(ENTRIES SUPPLIED)

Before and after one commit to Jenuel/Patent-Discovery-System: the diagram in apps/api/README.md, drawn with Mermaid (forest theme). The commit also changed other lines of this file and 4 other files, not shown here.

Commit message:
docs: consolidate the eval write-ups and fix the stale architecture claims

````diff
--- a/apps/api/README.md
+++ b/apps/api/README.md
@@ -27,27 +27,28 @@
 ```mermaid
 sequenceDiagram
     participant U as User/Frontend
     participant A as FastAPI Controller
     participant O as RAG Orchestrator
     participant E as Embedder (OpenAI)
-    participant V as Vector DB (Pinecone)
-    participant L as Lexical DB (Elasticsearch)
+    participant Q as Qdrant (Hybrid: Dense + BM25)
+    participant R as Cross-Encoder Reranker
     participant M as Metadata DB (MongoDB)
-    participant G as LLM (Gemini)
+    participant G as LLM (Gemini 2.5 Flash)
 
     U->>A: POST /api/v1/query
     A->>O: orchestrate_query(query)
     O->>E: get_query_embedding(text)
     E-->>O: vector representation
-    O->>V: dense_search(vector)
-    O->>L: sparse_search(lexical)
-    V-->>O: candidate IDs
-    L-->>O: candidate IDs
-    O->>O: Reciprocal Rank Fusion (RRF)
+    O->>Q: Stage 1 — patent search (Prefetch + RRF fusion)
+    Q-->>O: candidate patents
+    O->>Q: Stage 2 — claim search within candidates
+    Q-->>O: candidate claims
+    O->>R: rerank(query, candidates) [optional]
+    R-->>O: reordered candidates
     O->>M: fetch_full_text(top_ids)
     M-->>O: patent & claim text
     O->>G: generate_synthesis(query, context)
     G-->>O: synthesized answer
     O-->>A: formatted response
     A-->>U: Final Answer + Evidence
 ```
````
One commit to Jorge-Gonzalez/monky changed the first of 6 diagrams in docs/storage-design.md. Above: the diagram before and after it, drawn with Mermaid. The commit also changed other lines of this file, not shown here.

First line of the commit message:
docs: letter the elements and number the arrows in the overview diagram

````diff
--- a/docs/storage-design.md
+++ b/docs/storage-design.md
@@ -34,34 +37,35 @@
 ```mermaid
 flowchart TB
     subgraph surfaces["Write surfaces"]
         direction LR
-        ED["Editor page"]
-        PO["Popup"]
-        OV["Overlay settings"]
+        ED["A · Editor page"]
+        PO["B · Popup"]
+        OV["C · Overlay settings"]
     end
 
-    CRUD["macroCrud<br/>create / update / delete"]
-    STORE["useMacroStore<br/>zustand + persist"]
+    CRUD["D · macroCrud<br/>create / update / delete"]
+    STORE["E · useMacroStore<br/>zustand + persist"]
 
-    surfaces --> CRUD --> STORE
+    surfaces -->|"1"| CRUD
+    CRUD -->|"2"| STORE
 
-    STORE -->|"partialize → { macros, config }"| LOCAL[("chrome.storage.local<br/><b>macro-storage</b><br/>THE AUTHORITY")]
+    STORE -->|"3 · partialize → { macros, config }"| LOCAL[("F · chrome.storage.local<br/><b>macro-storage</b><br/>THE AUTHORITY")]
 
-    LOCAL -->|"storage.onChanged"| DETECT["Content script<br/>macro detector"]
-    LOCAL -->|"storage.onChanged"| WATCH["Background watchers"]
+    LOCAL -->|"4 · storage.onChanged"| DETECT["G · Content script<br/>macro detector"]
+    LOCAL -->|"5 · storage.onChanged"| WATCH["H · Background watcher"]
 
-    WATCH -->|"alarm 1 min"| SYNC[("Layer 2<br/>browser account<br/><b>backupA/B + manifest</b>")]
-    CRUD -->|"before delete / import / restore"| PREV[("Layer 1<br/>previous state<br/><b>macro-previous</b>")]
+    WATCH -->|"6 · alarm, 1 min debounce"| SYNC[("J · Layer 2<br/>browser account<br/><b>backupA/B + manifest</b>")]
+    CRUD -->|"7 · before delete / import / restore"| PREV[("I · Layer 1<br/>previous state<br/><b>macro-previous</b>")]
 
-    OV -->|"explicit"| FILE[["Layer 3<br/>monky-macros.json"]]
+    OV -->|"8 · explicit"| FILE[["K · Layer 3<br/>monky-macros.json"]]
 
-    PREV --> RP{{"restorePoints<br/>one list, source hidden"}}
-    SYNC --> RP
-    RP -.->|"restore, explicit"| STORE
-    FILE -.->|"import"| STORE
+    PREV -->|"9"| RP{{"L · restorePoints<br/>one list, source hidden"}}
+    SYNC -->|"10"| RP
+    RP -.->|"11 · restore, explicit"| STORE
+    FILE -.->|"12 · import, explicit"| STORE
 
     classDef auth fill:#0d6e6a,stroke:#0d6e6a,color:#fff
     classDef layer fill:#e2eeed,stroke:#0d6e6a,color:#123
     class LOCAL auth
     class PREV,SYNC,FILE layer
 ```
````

(End ENTRIES SUPPLIED)

Retype every entry exactly as it stands.

SOLUTION FOR THIS PROBLEM →
Before and after one commit to Jenuel/Patent-Discovery-System: the diagram in apps/api/README.md, drawn with Mermaid (forest theme). The commit also changed other lines of this file and 4 other files, not shown here.

Commit message:
docs: consolidate the eval write-ups and fix the stale architecture claims

````diff
--- a/apps/api/README.md
+++ b/apps/api/README.md
@@ -27,27 +27,28 @@
 ```mermaid
 sequenceDiagram
     participant U as User/Frontend
     participant A as FastAPI Controller
     participant O as RAG Orchestrator
     participant E as Embedder (OpenAI)
-    participant V as Vector DB (Pinecone)
-    participant L as Lexical DB (Elasticsearch)
+    participant Q as Qdrant (Hybrid: Dense + BM25)
+    participant R as Cross-Encoder Reranker
     participant M as Metadata DB (MongoDB)
-    participant G as LLM (Gemini)
+    participant G as LLM (Gemini 2.5 Flash)
 
     U->>A: POST /api/v1/query
     A->>O: orchestrate_query(query)
     O->>E: get_query_embedding(text)
     E-->>O: vector representation
-    O->>V: dense_search(vector)
-    O->>L: sparse_search(lexical)
-    V-->>O: candidate IDs
-    L-->>O: candidate IDs
-    O->>O: Reciprocal Rank Fusion (RRF)
+    O->>Q: Stage 1 — patent search (Prefetch + RRF fusion)
+    Q-->>O: candidate patents
+    O->>Q: Stage 2 — claim search within candidates
+    Q-->>O: candidate claims
+    O->>R: rerank(query, candidates) [optional]
+    R-->>O: reordered candidates
     O->>M: fetch_full_text(top_ids)
     M-->>O: patent & claim text
     O->>G: generate_synthesis(query, context)
     G-->>O: synthesized answer
     O-->>A: formatted response
     A-->>U: Final Answer + Evidence
 ```
````
One commit to Jorge-Gonzalez/monky changed the first of 6 diagrams in docs/storage-design.md. Above: the diagram before and after it, drawn with Mermaid. The commit also changed other lines of this file, not shown here.

First line of the commit message:
docs: letter the elements and number the arrows in the overview diagram

````diff
--- a/docs/storage-design.md
+++ b/docs/storage-design.md
@@ -34,34 +37,35 @@
 ```mermaid
 flowchart TB
     subgraph surfaces["Write surfaces"]
         direction LR
-        ED["Editor page"]
-        PO["Popup"]
-        OV["Overlay settings"]
+        ED["A · Editor page"]
+        PO["B · Popup"]
+        OV["C · Overlay settings"]
     end
 
-    CRUD["macroCrud<br/>create / update / delete"]
-    STORE["useMacroStore<br/>zustand + persist"]
+    CRUD["D · macroCrud<br/>create / update / delete"]
+    STORE["E · useMacroStore<br/>zustand + persist"]
 
-    surfaces --> CRUD --> STORE
+    surfaces -->|"1"| CRUD
+    CRUD -->|"2"| STORE
 
-    STORE -->|"partialize → { macros, config }"| LOCAL[("chrome.storage.local<br/><b>macro-storage</b><br/>THE AUTHORITY")]
+    STORE -->|"3 · partialize → { macros, config }"| LOCAL[("F · chrome.storage.local<br/><b>macro-storage</b><br/>THE AUTHORITY")]
 
-    LOCAL -->|"storage.onChanged"| DETECT["Content script<br/>macro detector"]
-    LOCAL -->|"storage.onChanged"| WATCH["Background watchers"]
+    LOCAL -->|"4 · storage.onChanged"| DETECT["G · Content script<br/>macro detector"]
+    LOCAL -->|"5 · storage.onChanged"| WATCH["H · Background watcher"]
 
-    WATCH -->|"alarm 1 min"| SYNC[("Layer 2<br/>browser account<br/><b>backupA/B + manifest</b>")]
-    CRUD -->|"before delete / import / restore"| PREV[("Layer 1<br/>previous state<br/><b>macro-previous</b>")]
+    WATCH -->|"6 · alarm, 1 min debounce"| SYNC[("J · Layer 2<br/>browser account<br/><b>backupA/B + manifest</b>")]
+    CRUD -->|"7 · before delete / import / restore"| PREV[("I · Layer 1<br/>previous state<br/><b>macro-previous</b>")]
 
-    OV -->|"explicit"| FILE[["Layer 3<br/>monky-macros.json"]]
+    OV -->|"8 · explicit"| FILE[["K · Layer 3<br/>monky-macros.json"]]
 
-    PREV --> RP{{"restorePoints<br/>one list, source hidden"}}
-    SYNC --> RP
-    RP -.->|"restore, explicit"| STORE
-    FILE -.->|"import"| STORE
+    PREV -->|"9"| RP{{"L · restorePoints<br/>one list, source hidden"}}
+    SYNC -->|"10"| RP
+    RP -.->|"11 · restore, explicit"| STORE
+    FILE -.->|"12 · import, explicit"| STORE
 
     classDef auth fill:#0d6e6a,stroke:#0d6e6a,color:#fff
     classDef layer fill:#e2eeed,stroke:#0d6e6a,color:#123
     class LOCAL auth
     class PREV,SYNC,FILE layer
 ```
````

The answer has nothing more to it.